[Web interface edit records]
※

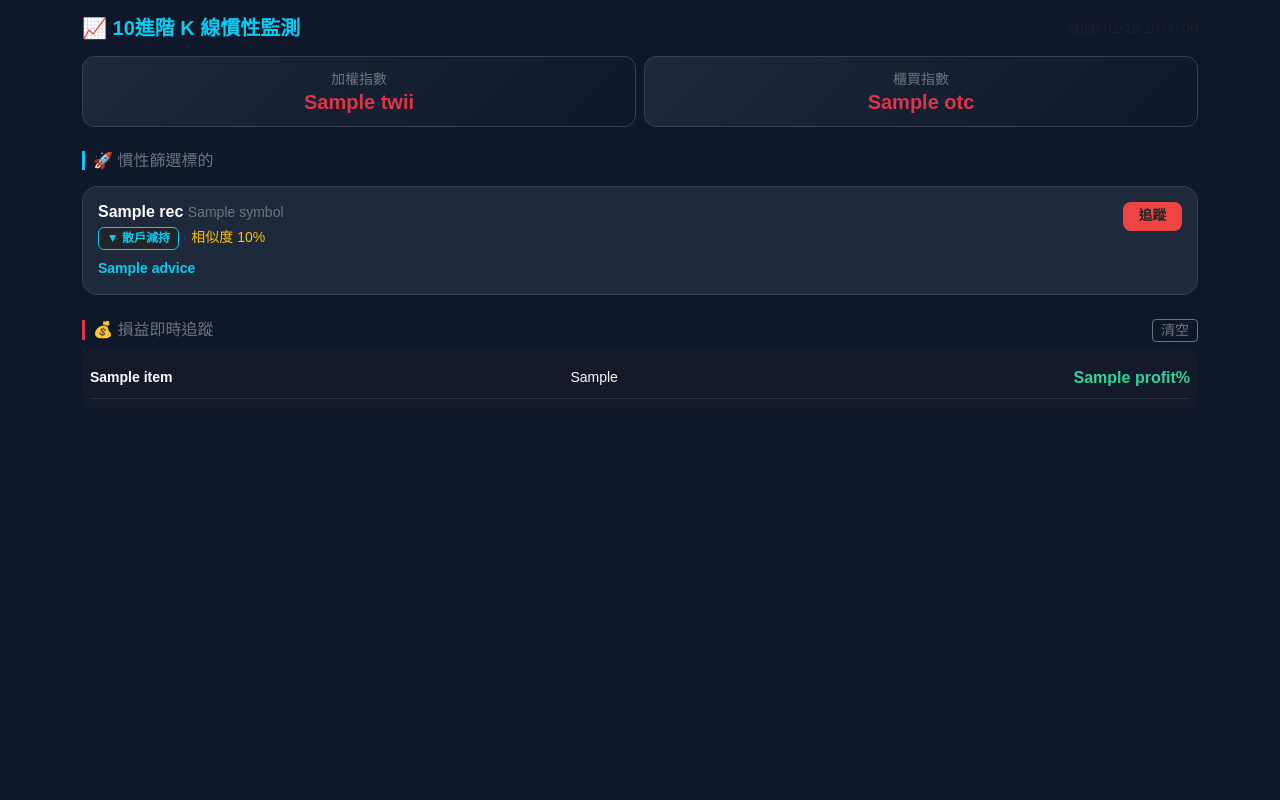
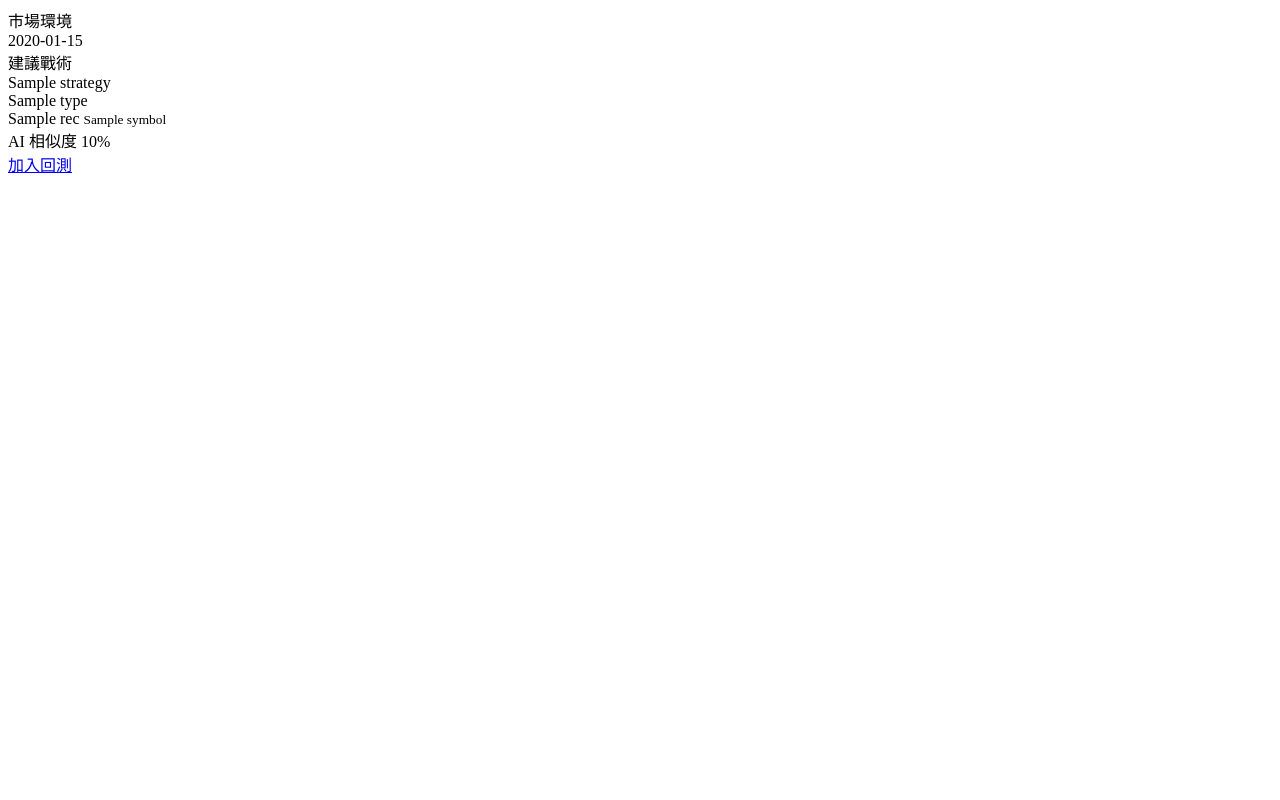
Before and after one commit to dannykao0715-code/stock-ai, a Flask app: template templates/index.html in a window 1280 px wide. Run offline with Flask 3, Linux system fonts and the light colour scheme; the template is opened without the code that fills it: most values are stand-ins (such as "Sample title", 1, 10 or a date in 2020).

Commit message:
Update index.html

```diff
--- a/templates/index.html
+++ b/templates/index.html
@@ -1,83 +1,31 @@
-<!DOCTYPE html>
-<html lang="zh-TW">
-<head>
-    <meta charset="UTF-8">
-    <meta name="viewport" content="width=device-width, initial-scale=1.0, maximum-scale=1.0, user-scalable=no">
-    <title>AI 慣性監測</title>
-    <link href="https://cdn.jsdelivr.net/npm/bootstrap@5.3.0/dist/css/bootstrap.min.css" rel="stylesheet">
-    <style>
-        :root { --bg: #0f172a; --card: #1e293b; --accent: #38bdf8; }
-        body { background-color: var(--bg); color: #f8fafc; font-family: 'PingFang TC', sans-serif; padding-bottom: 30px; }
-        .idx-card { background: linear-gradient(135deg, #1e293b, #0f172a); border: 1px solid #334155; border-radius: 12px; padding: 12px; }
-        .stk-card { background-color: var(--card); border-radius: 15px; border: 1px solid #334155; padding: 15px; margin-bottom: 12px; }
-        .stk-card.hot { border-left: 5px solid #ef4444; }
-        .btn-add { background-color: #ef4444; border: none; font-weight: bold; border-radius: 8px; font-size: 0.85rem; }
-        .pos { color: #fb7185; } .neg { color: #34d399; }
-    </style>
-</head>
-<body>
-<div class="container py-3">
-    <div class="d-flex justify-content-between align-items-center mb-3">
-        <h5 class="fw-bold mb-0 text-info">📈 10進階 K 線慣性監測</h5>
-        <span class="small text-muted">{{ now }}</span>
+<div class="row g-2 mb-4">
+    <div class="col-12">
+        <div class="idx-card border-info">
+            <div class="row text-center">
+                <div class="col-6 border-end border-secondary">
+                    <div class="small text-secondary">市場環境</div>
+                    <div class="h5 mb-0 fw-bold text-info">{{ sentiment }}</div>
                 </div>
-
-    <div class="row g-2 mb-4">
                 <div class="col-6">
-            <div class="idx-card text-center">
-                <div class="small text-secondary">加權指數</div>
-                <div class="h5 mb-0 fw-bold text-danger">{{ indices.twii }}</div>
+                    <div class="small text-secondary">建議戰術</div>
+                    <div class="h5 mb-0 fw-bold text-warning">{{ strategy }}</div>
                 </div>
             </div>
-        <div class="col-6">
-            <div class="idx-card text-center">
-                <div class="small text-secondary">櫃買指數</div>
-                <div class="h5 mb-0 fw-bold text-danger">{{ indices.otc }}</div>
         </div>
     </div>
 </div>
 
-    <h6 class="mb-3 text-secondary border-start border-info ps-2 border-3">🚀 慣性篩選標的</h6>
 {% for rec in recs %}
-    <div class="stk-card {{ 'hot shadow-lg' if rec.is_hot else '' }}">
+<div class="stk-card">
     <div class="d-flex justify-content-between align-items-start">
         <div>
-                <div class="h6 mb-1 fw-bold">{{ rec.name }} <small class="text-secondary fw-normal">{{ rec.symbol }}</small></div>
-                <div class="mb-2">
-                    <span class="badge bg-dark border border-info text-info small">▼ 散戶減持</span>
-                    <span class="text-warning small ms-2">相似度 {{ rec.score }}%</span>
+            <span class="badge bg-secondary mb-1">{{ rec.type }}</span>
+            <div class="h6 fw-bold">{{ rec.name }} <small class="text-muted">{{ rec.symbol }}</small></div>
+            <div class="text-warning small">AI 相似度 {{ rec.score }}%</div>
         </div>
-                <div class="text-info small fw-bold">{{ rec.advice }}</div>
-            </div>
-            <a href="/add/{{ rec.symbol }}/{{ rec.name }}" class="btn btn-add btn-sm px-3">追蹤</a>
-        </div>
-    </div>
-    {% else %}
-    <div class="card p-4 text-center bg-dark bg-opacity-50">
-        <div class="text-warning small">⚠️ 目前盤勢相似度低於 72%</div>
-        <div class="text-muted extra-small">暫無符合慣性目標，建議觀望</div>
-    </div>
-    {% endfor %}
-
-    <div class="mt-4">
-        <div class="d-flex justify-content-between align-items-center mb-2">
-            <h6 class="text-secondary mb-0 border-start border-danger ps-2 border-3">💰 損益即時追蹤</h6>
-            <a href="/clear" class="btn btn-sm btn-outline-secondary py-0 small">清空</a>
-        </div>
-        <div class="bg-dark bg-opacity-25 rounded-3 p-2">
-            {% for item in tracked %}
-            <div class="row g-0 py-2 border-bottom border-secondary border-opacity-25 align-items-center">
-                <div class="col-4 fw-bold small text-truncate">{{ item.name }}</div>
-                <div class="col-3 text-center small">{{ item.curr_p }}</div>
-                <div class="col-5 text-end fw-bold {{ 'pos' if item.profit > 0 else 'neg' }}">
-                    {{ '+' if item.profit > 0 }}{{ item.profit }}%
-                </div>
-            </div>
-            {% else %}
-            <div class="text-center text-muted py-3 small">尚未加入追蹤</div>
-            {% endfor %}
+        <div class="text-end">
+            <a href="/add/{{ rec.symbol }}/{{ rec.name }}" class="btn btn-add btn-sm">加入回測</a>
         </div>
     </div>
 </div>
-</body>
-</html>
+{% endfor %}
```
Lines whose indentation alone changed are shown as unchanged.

※

Exercise aim: Report how many lines in the data include the word "items". Nothing else is needed.

Worked solution: 4